[RECORD EXCERPTS Boundary: Start]
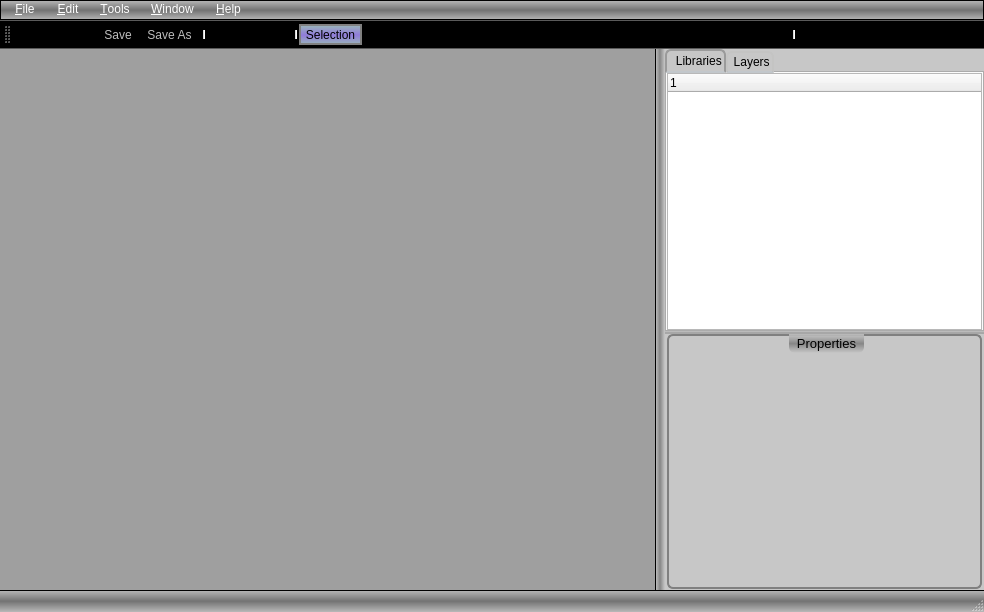
The window that mainwindow.ui (theking0/QFidoCAD) describes before a commit, drawn with Qt 5.
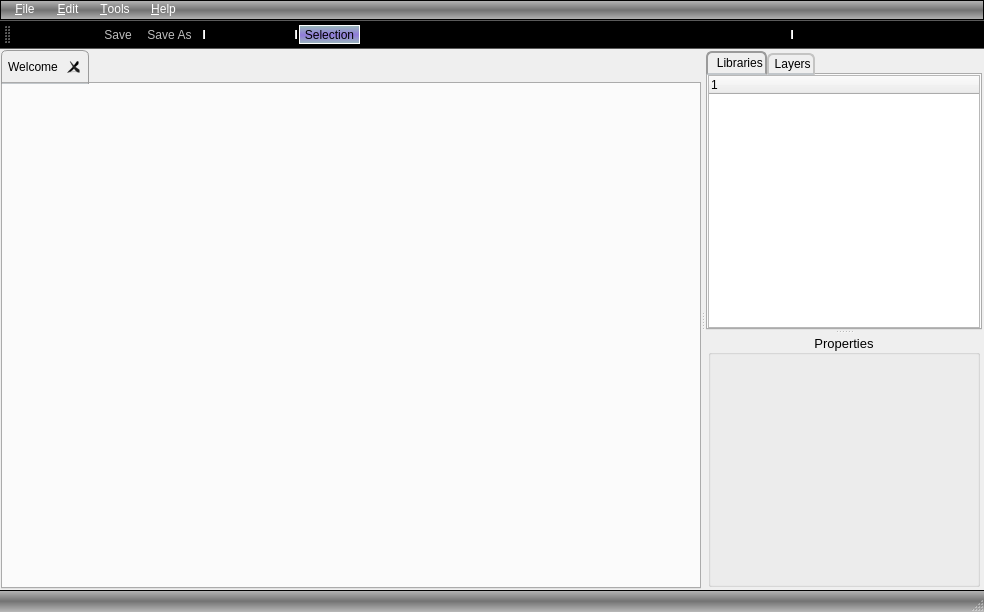
The same window after the commit. Icons and pictures are not drawn.

Diff of the .ui file:
```diff
--- a/mainwindow.ui
+++ b/mainwindow.ui
@@ -13,6 +13,9 @@
   <property name="windowTitle">
    <string>QFidoCAD</string>
   </property>
+  <property name="styleSheet">
+   <string notr="true"/>
+  </property>
   <widget class="QWidget" name="centralwidget">
    <property name="sizePolicy">
     <sizepolicy hsizetype="Expanding" vsizetype="Expanding">
@@ -30,59 +33,112 @@
     <string notr="true"/>
    </property>
    <layout class="QHBoxLayout" name="horizontalLayout">
+    <property name="spacing">
+     <number>1</number>
+    </property>
     <property name="leftMargin">
-     <number>0</number>
+     <number>1</number>
     </property>
     <property name="topMargin">
-     <number>0</number>
+     <number>1</number>
     </property>
     <property name="rightMargin">
-     <number>0</number>
+     <number>1</number>
     </property>
     <property name="bottomMargin">
-     <number>0</number>
+     <number>1</number>
     </property>
     <item>
-     <widget class="QSplitter" name="splitter_2">
-      <property name="styleSheet">
-       <string notr="true">QSplitter:handle:horizontal {
-	background-color: qlineargradient(spread:reflect, x1:0.495, y1:0.505682, x2:1, y2:0.5, stop:0 rgba(128, 128, 128, 231), stop:1 rgba(199, 199, 199, 207));
-border-left:1px solid black;
-}
-
-QSplitter {
-	background-color: rgb(199, 199, 199);
-}
-
-QSplitter:handle:vertical {
-	background-color: qlineargradient(spread:reflect, x1:0.495, y1:0.505682, x2:0.494, y2:1, stop:0 rgba(128, 128, 128, 231), stop:1 rgba(199, 199, 199, 207));
-
-}</string>
-      </property>
-      <property name="orientation">
-       <enum>Qt::Horizontal</enum>
-      </property>
-      <property name="handleWidth">
-       <number>10</number>
-      </property>
-      <widget class="QMdiArea" name="mdiArea">
-       <property name="minimumSize">
-        <size>
-         <width>400</width>
-         <height>400</height>
-        </size>
-       </property>
-      </widget>
       <widget class="QSplitter" name="splitter">
        <property name="styleSheet">
         <string notr="true"/>
        </property>
        <property name="orientation">
+       <enum>Qt::Horizontal</enum>
+      </property>
+      <widget class="QTabWidget" name="tabMain">
+       <property name="minimumSize">
+        <size>
+         <width>700</width>
+         <height>300</height>
+        </size>
+       </property>
+       <property name="styleSheet">
+        <string notr="true">QTabBar::tab {
+    background: qlineargradient(x1: 0, y1: 0, x2: 0, y2: 1,
+                                stop: 0 #E1E1E1, stop: 0.4 #DDDDDD,
+                                stop: 0.5 #D8D8D8, stop: 1.0 #D3D3D3);
+    border:1px solid black;
+    border-top-left-radius: 6px;
+    border-top-right-radius: 6px;
+    min-width: 8ex;
+    padding:6px;
+}
+
+QTabBar::tab:selected, QTabBar::tab:hover {
+    background: qlineargradient(x1: 0, y1: 0, x2: 0, y2: 1,
+                                stop: 0 #fafafa, stop: 0.4 #f4f4f4,
+                                stop: 0.5 #e7e7e7, stop: 1.0 #fafafa);
+}
+
+QTabBar::tab:selected {
+    border-color: #9B9B9B;
+    border-bottom-color: #C2C7CB; /* same as pane color */
+}
+
+QTabBar::tab:!selected {
+    margin-top: 2px; /* make non-selected tabs look smaller */
+}</string>
+       </property>
+       <property name="tabShape">
+        <enum>QTabWidget::Rounded</enum>
+       </property>
+       <property name="currentIndex">
+        <number>0</number>
+       </property>
+       <property name="tabsClosable">
+        <bool>true</bool>
+       </property>
+       <property name="movable">
+        <bool>true</bool>
+       </property>
+       <widget class="QWidget" name="tabPageWelcome">
+        <attribute name="title">
+         <string>Welcome</string>
+        </attribute>
+       </widget>
+      </widget>
+      <widget class="QFrame" name="frame">
+       <property name="frameShape">
+        <enum>QFrame::NoFrame</enum>
+       </property>
+       <property name="frameShadow">
+        <enum>QFrame::Raised</enum>
+       </property>
+       <property name="lineWidth">
+        <number>0</number>
+       </property>
+       <layout class="QVBoxLayout" name="verticalLayout_5">
+        <property name="spacing">
+         <number>1</number>
+        </property>
+        <property name="leftMargin">
+         <number>1</number>
+        </property>
+        <property name="topMargin">
+         <number>1</number>
+        </property>
+        <property name="rightMargin">
+         <number>1</number>
+        </property>
+        <property name="bottomMargin">
+         <number>1</number>
+        </property>
+        <item>
+         <widget class="QSplitter" name="splitter_2">
+          <property name="orientation">
         <enum>Qt::Vertical</enum>
        </property>
-       <property name="handleWidth">
-        <number>2</number>
-       </property>
        <widget class="QTabWidget" name="tabWidget">
         <property name="minimumSize">
          <size>
@@ -231,22 +287,7 @@
             <bool>false</bool>
            </property>
            <property name="styleSheet">
-            <string notr="true">QGroupBox {
-    background-color: qlineargradient(x1: 0, y1: 0, x2: 0, y2: 1,
-                                      stop: 0 #E0E0E0, stop: 1 #FFFFFF);
-    border: 2px solid gray;
-    border-radius: 6px;
-    margin-top: 1ex; /* leave space at the top for the title */
-}
-
-QGroupBox::title {
-    subcontrol-origin: margin;
-    subcontrol-position: top center; /* position at the top center */
-    padding: 2 6px;
-	background-color: qlineargradient(spread:reflect, x1:0.495, y1:0.505682, x2:0.494, y2:1, stop:0 rgba(128, 128, 128, 231), stop:1 rgba(199, 199, 199, 207));
-    border-bottom-left-radius: 6px;
- border-bottom-right-radius: 6px;
-}</string>
+               <string notr="true"/>
            </property>
            <property name="title">
             <string>Properties</string>
@@ -282,6 +323,9 @@
         </layout>
        </widget>
       </widget>
+        </item>
+       </layout>
+      </widget>
      </widget>
     </item>
    </layout>
@@ -292,7 +336,7 @@
      <x>0</x>
      <y>0</y>
      <width>984</width>
-     <height>22</height>
+     <height>21</height>
     </rect>
    </property>
    <property name="styleSheet">
@@ -305,6 +349,7 @@
 color: rgb(255, 255, 255);
 }
 
+
 QMenuBar::item {
     padding:2px 8px;
 
@@ -320,21 +365,6 @@
 background-color: qlineargradient(spread:reflect, x1:0.494, y1:0.505455, x2:0.494, y2:1, stop:0 rgba(80, 80, 80, 200), stop:1 rgba(168, 168, 168, 200));
 border:1px solid black;
 }
-
-* {
-background-color: qlineargradient(spread:reflect, x1:0.494, y1:0.505455, x2:0.494, y2:1, stop:0 rgba(80, 80, 80, 200), stop:1 rgba(168, 168, 168, 200));
-}
-
-QMenu{
-	background-color: qlineargradient(spread:reflect, x1:0.495, y1:0.505682, x2:0.494, y2:1, stop:0 rgba(128, 128, 128, 231), stop:1 rgba(199, 199, 199, 207));
-border:1px solid black;
-padding-left:6px;
-}
-
-QMenu::item:selected {
-	background-color: qlineargradient(spread:reflect, x1:0.48891, y1:0.523, x2:0.494, y2:1, stop:0 rgba(168, 143, 254, 220), stop:1 rgba(213, 255, 255, 184));
-border:1px solid black;
-}
 </string>
    </property>
    <widget class="QMenu" name="menu_File">
@@ -398,30 +428,9 @@
     <addaction name="separator"/>
     <addaction name="actionAbout_Qt"/>
    </widget>
-   <widget class="QMenu" name="menu_Window">
-    <property name="title">
-     <string>&amp;Window</string>
-    </property>
-    <widget class="QMenu" name="menuView">
-     <property name="title">
-      <string>View</string>
-     </property>
-     <addaction name="actionToolBar"/>
-     <addaction name="actionLibraries_Image"/>
-    </widget>
-    <addaction name="actionSplit_H"/>
-    <addaction name="actionSplit_V"/>
-    <addaction name="separator"/>
-    <addaction name="actionMinimize_All"/>
-    <addaction name="separator"/>
-    <addaction name="menuView"/>
-    <addaction name="separator"/>
-    <addaction name="actionWindows_List"/>
-   </widget>
    <addaction name="menu_File"/>
    <addaction name="menu_Edit"/>
    <addaction name="menu_Tools"/>
-   <addaction name="menu_Window"/>
    <addaction name="menu_Help"/>
   </widget>
   <widget class="QStatusBar" name="statusbar">
@@ -465,7 +474,7 @@
    </property>
    <property name="styleSheet">
     <string notr="true">QToolBar {
-background-color: qlineargradient(spread:reflect, x1:0.494, y1:0.505455, x2:0.494, y2:1, stop:0 rgba(80, 80, 80, 200), stop:1 rgba(168, 168, 168, 200));
+	background-color: qlineargradient(spread:reflect, x1:0.495, y1:0.505682, x2:0.494, y2:1, stop:0 rgba(168, 168, 168, 231), stop:1 rgba(199, 199, 199, 207));
 }
 
 QToolBar QToolButton::hover {
@@ -475,7 +484,7 @@
 
 QToolBar QToolButton::checked {
 	background-color: qlineargradient(spread:reflect, x1:0.48891, y1:0.523, x2:0.494, y2:1, stop:0 rgba(168, 143, 254, 220), stop:1 rgba(213, 255, 255, 184));
-border:2px solid gray;
+border:1px solid white;
 }</string>
    </property>
    <property name="iconSize">
```
Left out of the diff: 2 changed lines with no effect on the pictures. Lines whose indentation alone changed are shown as unchanged.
[RECORD EXCERPTS Boundary: End]
## PROBLEM TO SOLVE
Every line containing the string "notr" is required; copy each such line from the data.

## ANSWER FOR THE TASK
+   <string notr="true"/>
     <string notr="true"/>
-       <string notr="true">QSplitter:handle:horizontal {
         <string notr="true"/>
+        <string notr="true">QTabBar::tab {
-            <string notr="true">QGroupBox {
+               <string notr="true"/>
     <string notr="true">QToolBar {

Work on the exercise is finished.